When I was in Philadelphia for the Papal visit, I had the blessing of meeting and being part of three new families that formed over the course of the weekend.

One of them, made me realize that when the conditions are right family can form anywhere. On Saturday, September 26, Sr. Cathy Arnold and I were honored to attend the mass with Pope Francis in the Basilica Cathedral of Saints Peter and Paul. Afterwards, we joined Cathy’s family along the Benjamin Franklin Parkway at 17th Street to await the arrival of the Pope who would be passing by on his way between Independence Hall and the Festival of Families in Logan Circle.

Alternately, we stood and sat squashed up against the barricade fences awaiting Francis’ arrival. Over the hours we became acquainted with those standing with us. We helped a young man, Christopher, stand on a chair and act as our look-out, we protected Cecelia who was short enough to see under the fence railing, and we befriended several members of a family that lived there on the Parkway. This is the family that left a lasting impression on me.

The members of this family had been watching the crowds on the street from their 18th floor balcony. They decided they wanted to be down with the rest of us so they could find out who was crazy enough to stand for hours waiting for a glimpse of the Pope. The family consisted of three sisters, one of their husbands, and a cousin. The apartment belonged to one of the sisters. Several of them had volunteered at the Festival of Families and the others had attended the gathering. They were all lifelong Catholics and involved in their parishes in and around Philadelphia.

They joined us on the sidewalk and we soon began talking with them, sharing experiences of the Pope, the crowd, the events, and our hopes for the day. We felt comfortable with them and before long our group of five was all mixed up with their group. Looking back on the experience, the Francis effect had touched us and was bringing us together in this place at this time.

Pope Francis has shown me, indeed all of us, how to live as neighbor and even as family with each other.  Over the course of Francis’ visit to the United States he has brought out our best selves, he has encouraged us to spread our tents wider to include others in our homes. Not just for the weekend but, on a more permanent basis. He is challenging all of us to consider who our family is and to open our hearts and doors to them.

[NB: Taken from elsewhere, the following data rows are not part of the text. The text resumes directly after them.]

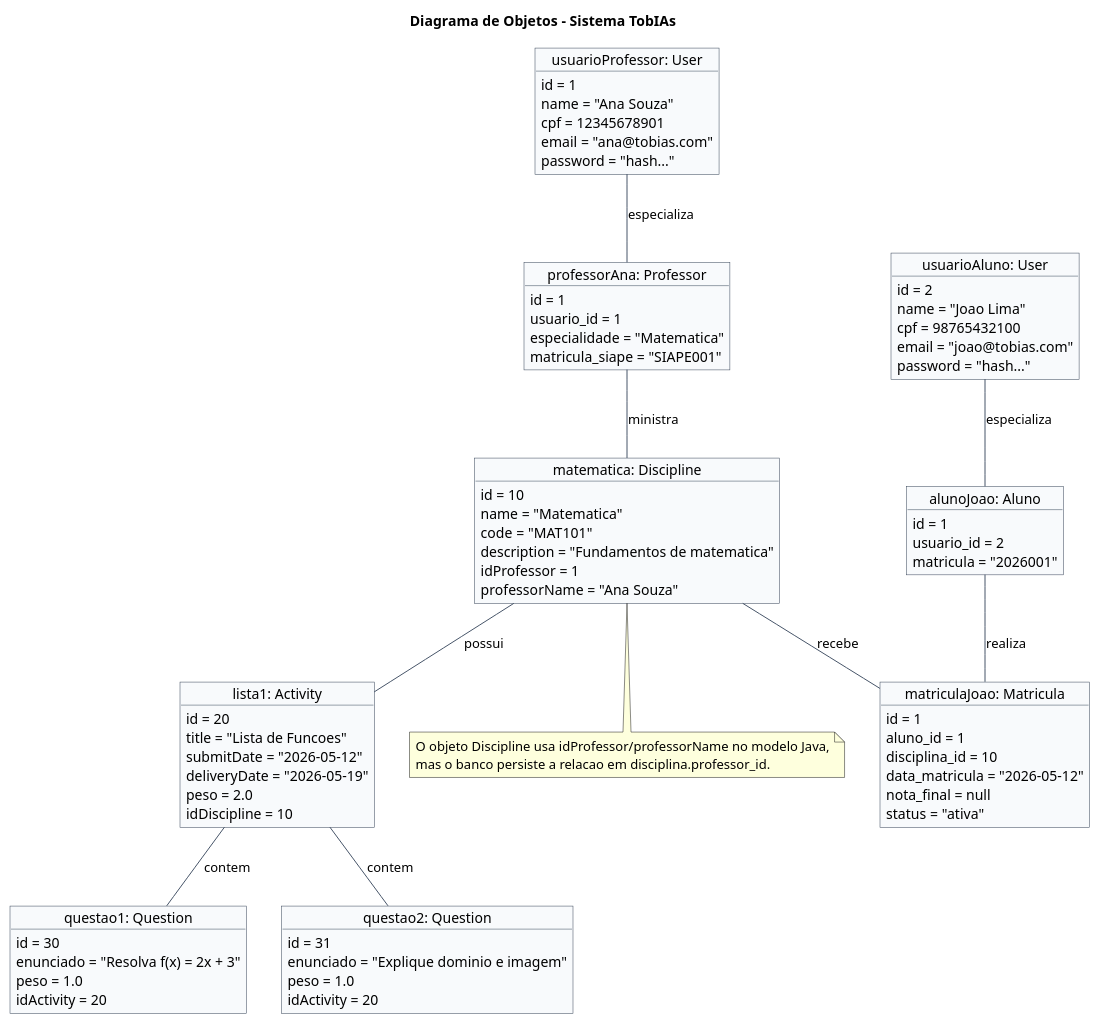
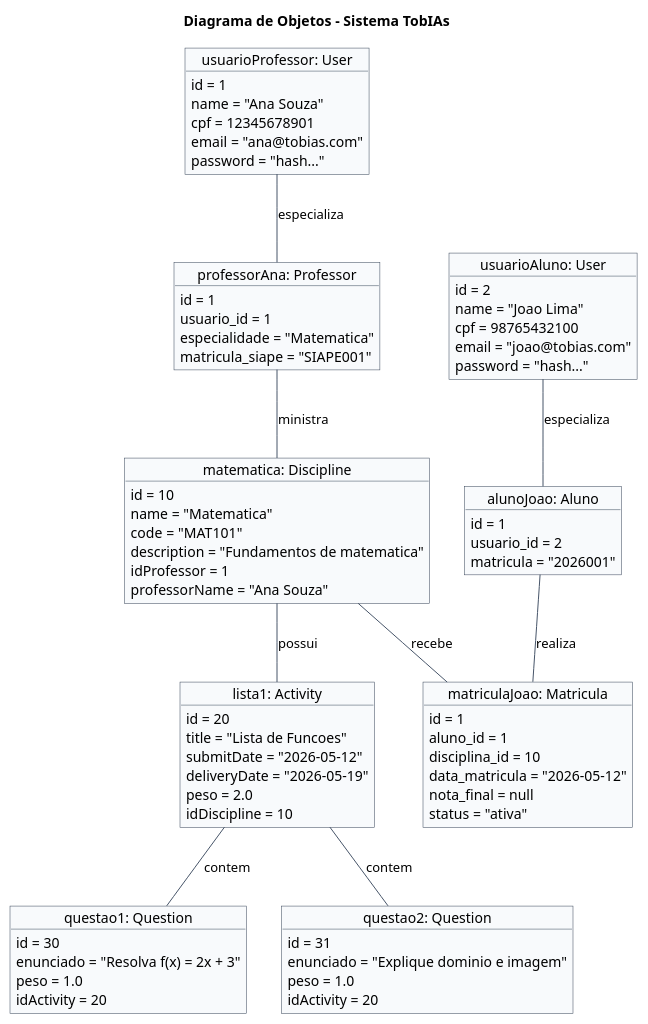
The diagram in docs/diagramas/objectDiagram.puml (reinaldo-a/tobIAs), drawn with PlantUML before and after one commit. The commit also changed 7 other files, not shown here.

```diff
--- a/docs/diagramas/objectDiagram.puml
+++ b/docs/diagramas/objectDiagram.puml
@@ -1,94 +1,90 @@
 @startuml
 title Diagrama de Objetos - Sistema TobIAs
 
 skinparam object {
   BackgroundColor #F8FAFC
   BorderColor #334155
   ArrowColor #475569
 }
 
 object "usuarioProfessor: User" as usuarioProfessor {
   id = 1
   name = "Ana Souza"
   cpf = 12345678901
   email = "ana@tobias.com"
   password = "hash..."
 }
 
 object "professorAna: Professor" as professorAna {
   id = 1
   usuario_id = 1
   especialidade = "Matematica"
   matricula_siape = "SIAPE001"
 }
 
 object "usuarioAluno: User" as usuarioAluno {
   id = 2
   name = "Joao Lima"
   cpf = 98765432100
   email = "joao@tobias.com"
   password = "hash..."
 }
 
 object "alunoJoao: Aluno" as alunoJoao {
   id = 1
   usuario_id = 2
   matricula = "2026001"
 }
 
 object "matematica: Discipline" as matematica {
   id = 10
   name = "Matematica"
   code = "MAT101"
   description = "Fundamentos de matematica"
   idProfessor = 1
   professorName = "Ana Souza"
 }
 
 object "matriculaJoao: Matricula" as matriculaJoao {
   id = 1
   aluno_id = 1
   disciplina_id = 10
   data_matricula = "2026-05-12"
   nota_final = null
   status = "ativa"
 }
 
 object "lista1: Activity" as lista1 {
   id = 20
   title = "Lista de Funcoes"
   submitDate = "2026-05-12"
   deliveryDate = "2026-05-19"
   peso = 2.0
   idDiscipline = 10
 }
 
 object "questao1: Question" as questao1 {
   id = 30
   enunciado = "Resolva f(x) = 2x + 3"
   peso = 1.0
   idActivity = 20
 }
 
 object "questao2: Question" as questao2 {
   id = 31
   enunciado = "Explique dominio e imagem"
   peso = 1.0
   idActivity = 20
 }
 
 usuarioProfessor -- professorAna : especializa
 usuarioAluno -- alunoJoao : especializa
 professorAna -- matematica : ministra
 alunoJoao -- matriculaJoao : realiza
 matematica -- matriculaJoao : recebe
 matematica -- lista1 : possui
 lista1 -- questao1 : contem
 lista1 -- questao2 : contem
 
-note bottom of matematica
-  O objeto Discipline usa idProfessor/professorName no modelo Java,
-  mas o banco persiste a relacao em disciplina.professor_id.
-end note
 
 @enduml
```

To share our extra bed with them, to clothe them, and to care for them as we would one of our own.

The family we met in Philadelphia, invited us back to their apartment for food, to relax, and to refresh ourselves before we continued on our journey. We laughed together, we sang, and we marveled at the way Francis’ had brought the City of Brotherly Love back to life and to love. At the end of the evening we took pictures, exchanged contact information and bid each other goodbye as if we had known them longer than a few hours.

As we traveled back to the convent, we mused on our experiences of the day. We gave thanks for the new family we had become a part of and we wondered if we would ever see them again. In the reality of our lives, it isn’t likely we will meet again and yet, we shared an experience and time together that enriched and touched our lives. The impression of their welcome and heartfelt hugs, as we departed, will be remembered. These experiences act as a catalyst for us to reach out and connect with others on our journey.

To whom is Christ sending you today? With whom are you being called to connect with as more than neighbor? How will you respond? How will I respond?

As for me, I will answer Christ’s question, “Who is your neighbor?” with “All are my neighbor. Please God, give me the expansiveness of heart and tent to welcome them in as you would want me to. Amen.”

Click here for photos.

Posted in God Calling?

One response to “Who is My Neighbor?

  1. Indeed…”family” can be as far reaching as your openness will take you. We are all clusters of families that form one big family…the human race. I thoroughly enjoyed reading your post!

Leave a Reply

Your email address will not be published. Required fields are marked *

This site uses Akismet to reduce spam. Learn how your comment data is processed.